November 29. The morning after my 38th birthday. I’m in midtown Manhattan in a van that’s heading to a meditation center in Shelburne Falls, Massachusetts. I have meditated before, but not like this. When I arrive, I will take a vow to be silent in body, speech, and mind for 10 days. I am immersing myself in an ancient meditation technique whose ultimate goal is embodied in its name: Vipassana, which means to see things as they really are. I like to take big leaps, and, well, this is a big leap.
It is 6:35 p.m. on day 4. For the third time today, I’m spending an hour sitting cross-legged on a cushion, eyes closed, without moving. Before the retreat, I’d never done this for more than 10 minutes, let alone 60. Our meditation leader tells us to observe the physical sensations within our bodies. As I sit, at times I feel subtle tingling. At others, strong ecstatic vibrations. At still others, pain, bubbling up like hot lava in my knees, ankles, and back. My mind yells at me for the pain. It distracts me with a fire hose of random thoughts. I think about what people will say when I tell them about this experience. And then my focus on my body returns. The thoughts rush in over and over again at unpredictable intervals, until they don’t. And then they do again.
9:15 a.m., day 10. I just finished the last of the 110 hours I’ve spent sitting. Noble silence is officially over. No more 4 a.m. wake-up calls. I stroll across campus with the guy I’ve been sitting next to for the past 10 days. Finding words is a struggle, but we feel joy and a sense that the experience we shared has given us a new perspective.
The next morning I’m in a car, and the skyline of Manhattan comes into view. Driving through the city, I sense a calm beneath the city’s superficial chaos. Horns aren’t as piercing. I’m sure the taxi drivers aren’t honking any differently. Perhaps I’m the one who has changed?
Now I’m walking toward my apartment. I notice the leaves on the trees. I feel the energy of people as they pass me on the sidewalk. I don’t remember whatever it was that was bugging me when I left a week and a half ago.

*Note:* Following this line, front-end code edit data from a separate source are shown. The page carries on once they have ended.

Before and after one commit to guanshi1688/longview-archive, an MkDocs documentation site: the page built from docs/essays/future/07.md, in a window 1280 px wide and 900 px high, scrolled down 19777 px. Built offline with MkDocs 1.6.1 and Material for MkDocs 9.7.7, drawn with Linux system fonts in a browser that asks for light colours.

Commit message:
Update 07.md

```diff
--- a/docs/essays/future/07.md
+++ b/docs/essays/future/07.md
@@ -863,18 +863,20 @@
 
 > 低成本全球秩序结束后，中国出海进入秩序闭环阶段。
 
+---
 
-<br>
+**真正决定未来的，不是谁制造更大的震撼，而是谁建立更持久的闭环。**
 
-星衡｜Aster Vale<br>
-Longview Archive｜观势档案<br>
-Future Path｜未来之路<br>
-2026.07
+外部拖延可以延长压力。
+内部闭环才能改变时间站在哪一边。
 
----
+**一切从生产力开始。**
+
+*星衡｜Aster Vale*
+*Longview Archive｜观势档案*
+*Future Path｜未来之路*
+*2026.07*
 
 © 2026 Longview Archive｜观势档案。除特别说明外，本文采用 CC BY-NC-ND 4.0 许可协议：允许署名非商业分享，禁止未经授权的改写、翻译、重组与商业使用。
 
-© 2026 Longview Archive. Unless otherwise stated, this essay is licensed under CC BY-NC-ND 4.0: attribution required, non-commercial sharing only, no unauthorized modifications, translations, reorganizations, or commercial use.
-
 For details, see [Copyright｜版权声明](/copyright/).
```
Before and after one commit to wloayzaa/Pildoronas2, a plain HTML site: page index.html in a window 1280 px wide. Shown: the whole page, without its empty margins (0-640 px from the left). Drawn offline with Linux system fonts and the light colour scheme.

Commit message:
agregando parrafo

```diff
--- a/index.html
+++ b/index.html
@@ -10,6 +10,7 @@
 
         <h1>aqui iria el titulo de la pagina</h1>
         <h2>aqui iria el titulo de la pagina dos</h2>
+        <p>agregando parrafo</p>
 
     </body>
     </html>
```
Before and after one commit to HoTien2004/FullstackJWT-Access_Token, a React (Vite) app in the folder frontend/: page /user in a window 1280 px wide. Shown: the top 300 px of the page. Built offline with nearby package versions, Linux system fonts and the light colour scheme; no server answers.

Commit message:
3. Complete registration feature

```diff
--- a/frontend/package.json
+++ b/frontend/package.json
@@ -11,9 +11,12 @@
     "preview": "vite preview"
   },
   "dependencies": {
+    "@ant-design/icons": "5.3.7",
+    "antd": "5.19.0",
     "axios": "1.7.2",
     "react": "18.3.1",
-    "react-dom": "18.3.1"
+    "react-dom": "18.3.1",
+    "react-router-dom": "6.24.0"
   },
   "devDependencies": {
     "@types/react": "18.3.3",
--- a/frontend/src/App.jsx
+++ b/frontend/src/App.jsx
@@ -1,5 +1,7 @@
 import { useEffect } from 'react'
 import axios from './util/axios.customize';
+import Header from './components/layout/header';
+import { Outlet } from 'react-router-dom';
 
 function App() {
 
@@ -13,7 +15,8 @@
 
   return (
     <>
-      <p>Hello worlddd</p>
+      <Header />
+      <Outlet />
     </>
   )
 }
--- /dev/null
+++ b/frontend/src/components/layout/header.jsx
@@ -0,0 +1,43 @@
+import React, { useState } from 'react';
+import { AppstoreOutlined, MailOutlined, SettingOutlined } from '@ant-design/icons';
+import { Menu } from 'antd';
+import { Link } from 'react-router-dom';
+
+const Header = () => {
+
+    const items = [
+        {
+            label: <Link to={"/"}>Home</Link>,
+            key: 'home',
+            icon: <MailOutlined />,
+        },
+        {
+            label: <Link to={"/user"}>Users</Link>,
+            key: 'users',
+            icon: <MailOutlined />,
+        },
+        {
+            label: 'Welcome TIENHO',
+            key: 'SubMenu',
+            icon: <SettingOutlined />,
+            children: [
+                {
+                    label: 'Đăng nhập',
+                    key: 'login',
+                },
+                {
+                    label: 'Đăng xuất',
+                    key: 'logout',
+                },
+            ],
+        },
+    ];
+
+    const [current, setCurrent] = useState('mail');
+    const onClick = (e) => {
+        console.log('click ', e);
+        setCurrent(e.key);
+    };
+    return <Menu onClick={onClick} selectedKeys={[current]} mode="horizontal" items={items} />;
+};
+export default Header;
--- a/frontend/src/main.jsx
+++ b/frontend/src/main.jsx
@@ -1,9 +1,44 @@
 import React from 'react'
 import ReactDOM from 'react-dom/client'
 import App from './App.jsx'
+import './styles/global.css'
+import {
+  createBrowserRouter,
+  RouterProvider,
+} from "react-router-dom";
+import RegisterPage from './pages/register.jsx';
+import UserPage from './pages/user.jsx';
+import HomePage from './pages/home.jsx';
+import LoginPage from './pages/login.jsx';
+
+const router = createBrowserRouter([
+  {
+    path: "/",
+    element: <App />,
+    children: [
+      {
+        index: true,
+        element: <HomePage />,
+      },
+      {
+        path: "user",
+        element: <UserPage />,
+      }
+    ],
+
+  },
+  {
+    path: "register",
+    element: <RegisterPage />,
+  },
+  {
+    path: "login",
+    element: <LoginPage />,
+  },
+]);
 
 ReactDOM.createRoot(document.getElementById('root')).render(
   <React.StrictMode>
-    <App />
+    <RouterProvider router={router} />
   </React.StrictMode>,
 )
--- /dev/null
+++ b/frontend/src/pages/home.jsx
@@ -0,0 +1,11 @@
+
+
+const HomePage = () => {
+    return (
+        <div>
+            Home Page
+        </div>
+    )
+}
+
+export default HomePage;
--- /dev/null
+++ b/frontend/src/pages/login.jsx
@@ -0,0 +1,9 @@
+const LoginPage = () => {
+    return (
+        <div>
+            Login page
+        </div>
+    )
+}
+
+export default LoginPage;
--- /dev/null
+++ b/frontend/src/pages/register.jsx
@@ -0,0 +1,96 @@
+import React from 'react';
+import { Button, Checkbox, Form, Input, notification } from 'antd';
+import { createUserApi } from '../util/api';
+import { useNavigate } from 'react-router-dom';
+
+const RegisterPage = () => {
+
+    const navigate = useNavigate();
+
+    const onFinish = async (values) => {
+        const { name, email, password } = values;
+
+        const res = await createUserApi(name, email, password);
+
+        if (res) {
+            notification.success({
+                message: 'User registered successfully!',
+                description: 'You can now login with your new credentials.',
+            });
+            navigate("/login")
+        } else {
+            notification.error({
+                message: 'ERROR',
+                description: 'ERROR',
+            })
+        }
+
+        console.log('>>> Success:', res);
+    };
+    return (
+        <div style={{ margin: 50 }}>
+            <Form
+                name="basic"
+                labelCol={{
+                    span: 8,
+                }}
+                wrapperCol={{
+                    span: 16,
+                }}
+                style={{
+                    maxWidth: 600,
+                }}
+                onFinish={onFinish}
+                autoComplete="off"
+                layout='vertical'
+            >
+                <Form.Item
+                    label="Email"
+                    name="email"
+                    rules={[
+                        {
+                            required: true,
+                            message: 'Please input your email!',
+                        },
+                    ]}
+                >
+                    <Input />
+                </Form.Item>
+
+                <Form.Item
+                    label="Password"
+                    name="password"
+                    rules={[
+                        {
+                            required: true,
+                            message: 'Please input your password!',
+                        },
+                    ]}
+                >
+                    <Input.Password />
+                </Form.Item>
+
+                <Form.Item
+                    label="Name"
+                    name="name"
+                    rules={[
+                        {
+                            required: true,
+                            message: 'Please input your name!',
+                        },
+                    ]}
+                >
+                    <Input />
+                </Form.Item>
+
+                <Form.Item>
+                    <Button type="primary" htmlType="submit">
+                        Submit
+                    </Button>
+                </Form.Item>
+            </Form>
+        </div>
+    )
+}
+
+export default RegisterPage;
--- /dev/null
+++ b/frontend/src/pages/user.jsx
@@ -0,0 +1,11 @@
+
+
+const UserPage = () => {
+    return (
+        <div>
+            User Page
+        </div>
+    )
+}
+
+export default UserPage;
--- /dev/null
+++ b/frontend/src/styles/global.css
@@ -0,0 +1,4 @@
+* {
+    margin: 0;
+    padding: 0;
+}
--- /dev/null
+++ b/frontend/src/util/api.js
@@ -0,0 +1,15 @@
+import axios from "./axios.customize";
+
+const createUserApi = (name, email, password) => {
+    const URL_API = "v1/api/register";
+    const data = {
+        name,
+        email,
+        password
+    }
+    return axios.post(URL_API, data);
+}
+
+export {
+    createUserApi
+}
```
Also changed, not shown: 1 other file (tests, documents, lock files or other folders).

As you spend time with the March/April 2018 issue of AFAR and our #TravelUnplugged challenge, ask yourself why you might need to unplug and how you might do it: a hike in the woods, a book on a beach, or maybe even 10 days of silent, intense self-observation. I can say from experience that the right path isn’t always the easy one. However you do it, I hope you find a way to feel liberated from the status quo and to connect more deeply with yourself and the world we share. And I hope that when you come home, you find your life changed for the better.